Now let us turn to today's poll again: We asked what the public thought the Government should focus on over the next two years, more tax cuts or improved public services?
We should pause here to note what we did not ask: we did not ask whether people favoured tax cuts over increased public spending. In other words, it does not follow that increased public spending always delivers improved public services.
The poll found that a massive 64pc felt the Government should "focus" on improved public service, more than double the percentage which felt it should "focus" on tax cuts (30pc), with 6pc who did not know or with no opinion.
In my view, the finding is significant. The last election was won and lost on the issue of "fairness" in society. As I have argued before, the next will be won and lost on the issue of public services that function properly as intended. That does not necessarily mean throwing money at the problem, which this Government and others have tended to do, but rather to identify and correct other vested interest problems which work against a properly functioning health service, for example, or a housing system that meets demand across all levels of society.
In other words, this poll shows that Leo Varadkar's tax cut pledge may be a distraction from, or is not sophisticated enough to ease, the general and widespread level of disenchantment that demands decency and properly functioning services across all levels of society.
Herein lays an opportunity on which Micheal Martin and Fianna Fail are hoping to capitalise over the next 12 months.
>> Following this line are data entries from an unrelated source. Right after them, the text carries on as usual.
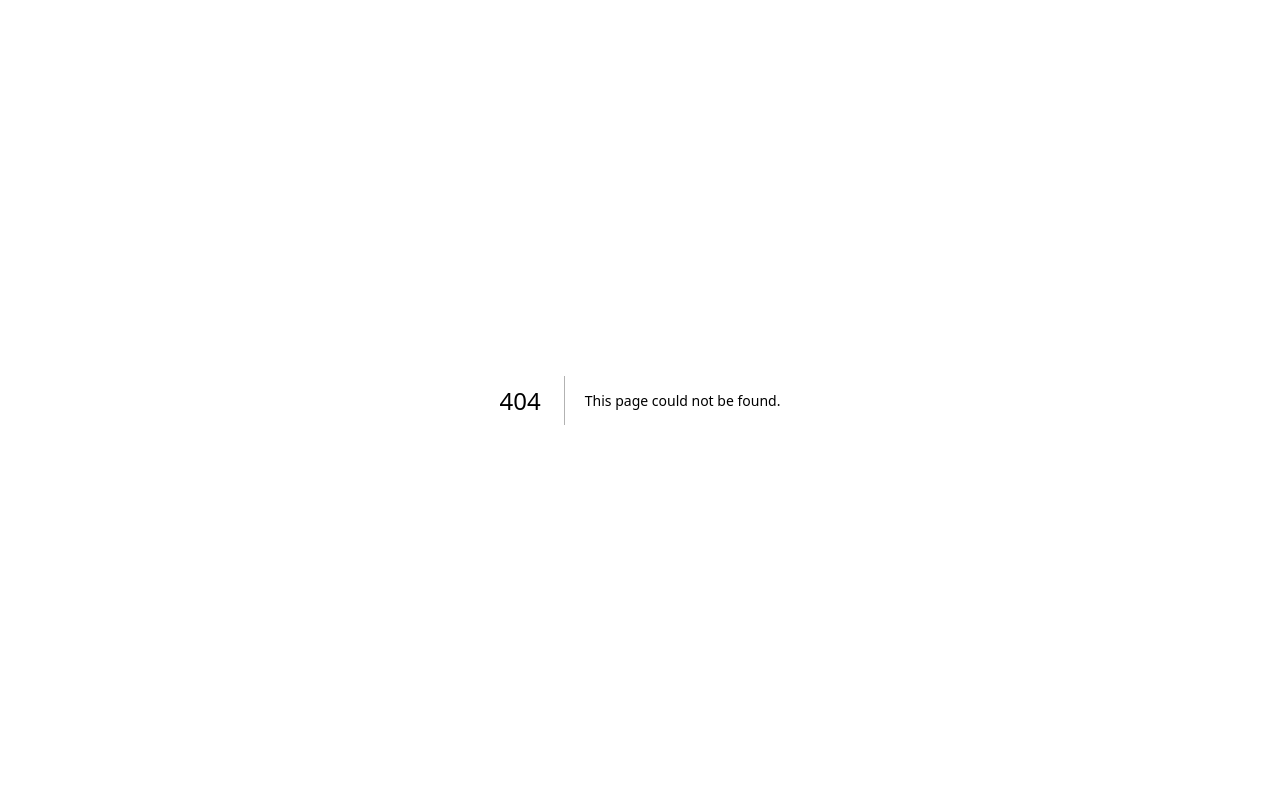
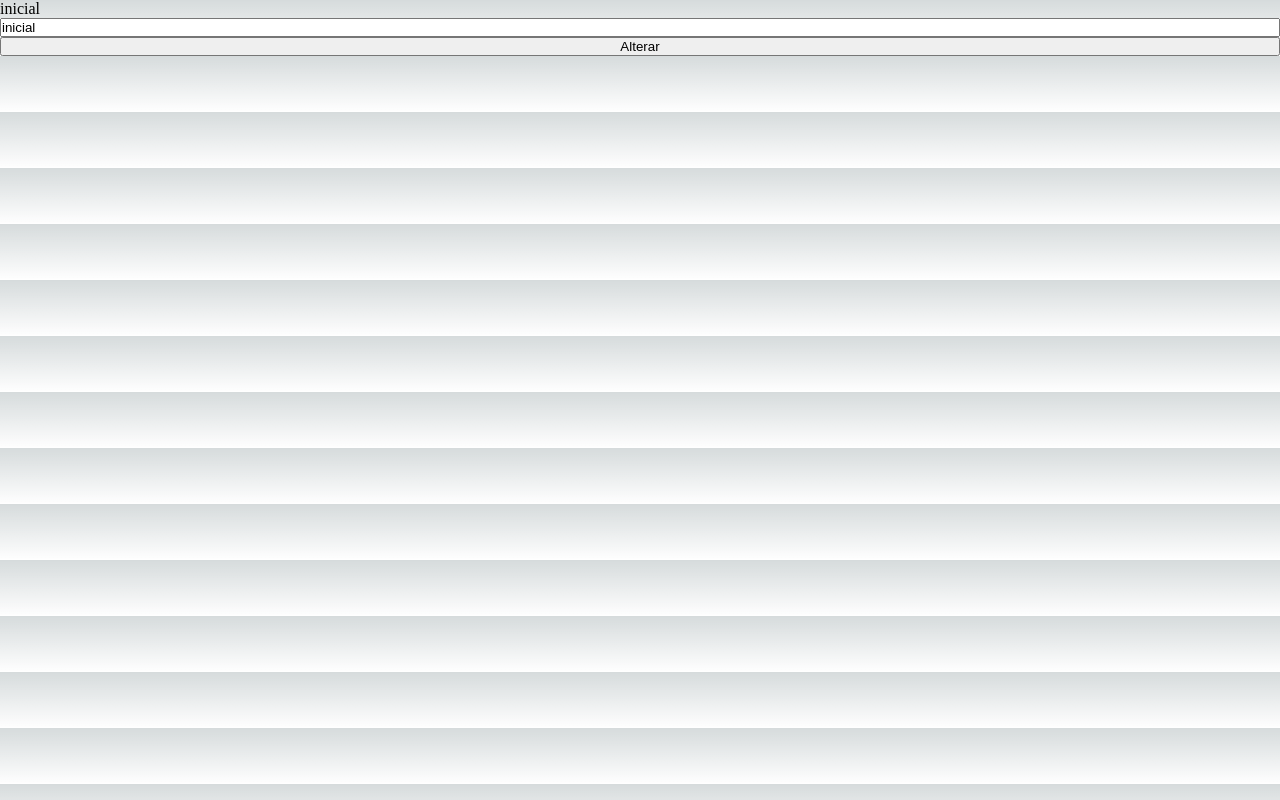
Before and after one commit to luucasor/exerciciosnextjs, a Next.js app: page /estado/formulario in a window 1280 px wide. Before the commit this address had no page. Built offline with nearby package versions, Linux system fonts and the light colour scheme.

Commit message:
Exemplo de componente controlado (Obs: No React, altera estado primeiramente value={valor} 'onChange={(e)=>setValor(e.target.value)}' e o estado reflete na tela)

```diff
--- /dev/null
+++ b/pages/estado/formulario.jsx
@@ -0,0 +1,22 @@
+import { useState } from "react"
+
+export default function formulario() {
+    const [valor, setValor] = useState("inicial")
+
+    function alterarInput() {
+        setValor(valor + "!")
+    }
+    return (
+        <div style={{
+            display: "flex",
+            flexDirection: "column"
+        }}>
+            <span>{valor}</span>
+            <input
+                type="text"
+                value={valor}
+                onChange={(e) => setValor(e.target.value)}/>
+            <button onClick={alterarInput}>Alterar</button>
+        </div>
+    )
+}
```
That is, of course, if he and the party he leads are not blamed for keeping an increasingly unpopular and ineffectual Government in power for another year.